Difference listings
======

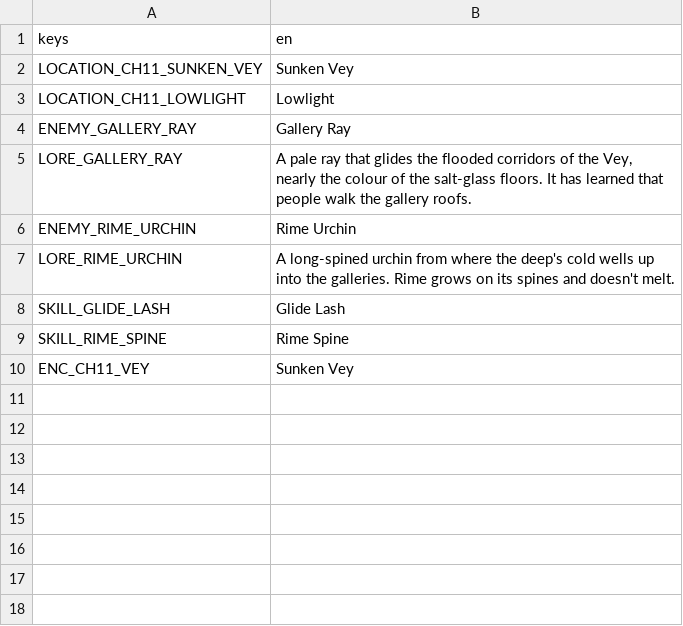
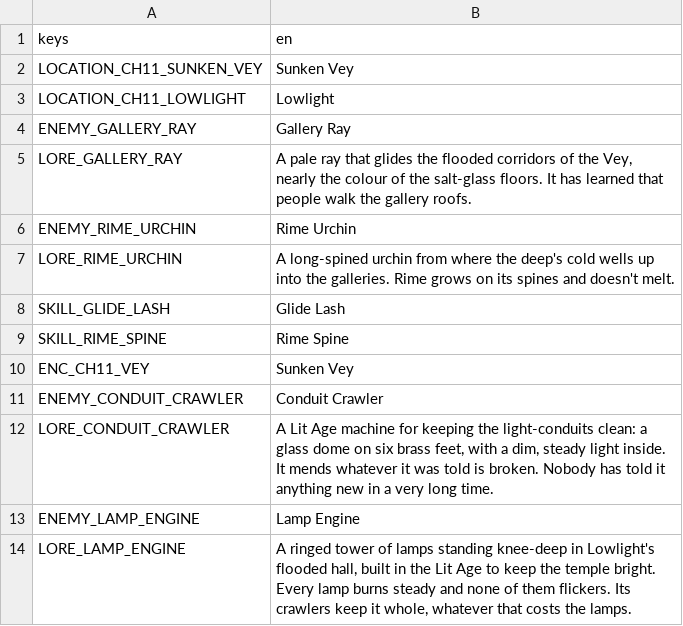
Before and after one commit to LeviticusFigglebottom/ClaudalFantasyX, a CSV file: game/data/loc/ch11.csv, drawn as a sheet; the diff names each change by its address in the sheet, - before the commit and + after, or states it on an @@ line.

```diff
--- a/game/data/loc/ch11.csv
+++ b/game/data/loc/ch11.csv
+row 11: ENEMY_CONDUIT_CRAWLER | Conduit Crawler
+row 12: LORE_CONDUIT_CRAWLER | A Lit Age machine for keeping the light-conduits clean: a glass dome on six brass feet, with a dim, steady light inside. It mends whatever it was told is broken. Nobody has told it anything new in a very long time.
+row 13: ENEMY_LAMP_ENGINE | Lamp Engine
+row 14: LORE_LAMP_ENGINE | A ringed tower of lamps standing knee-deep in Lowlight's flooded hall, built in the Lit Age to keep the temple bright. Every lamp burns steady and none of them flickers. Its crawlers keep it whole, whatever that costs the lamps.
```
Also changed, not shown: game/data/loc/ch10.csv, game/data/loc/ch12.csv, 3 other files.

======

How many of the lines above contain the string "game"? Give the count alone.

4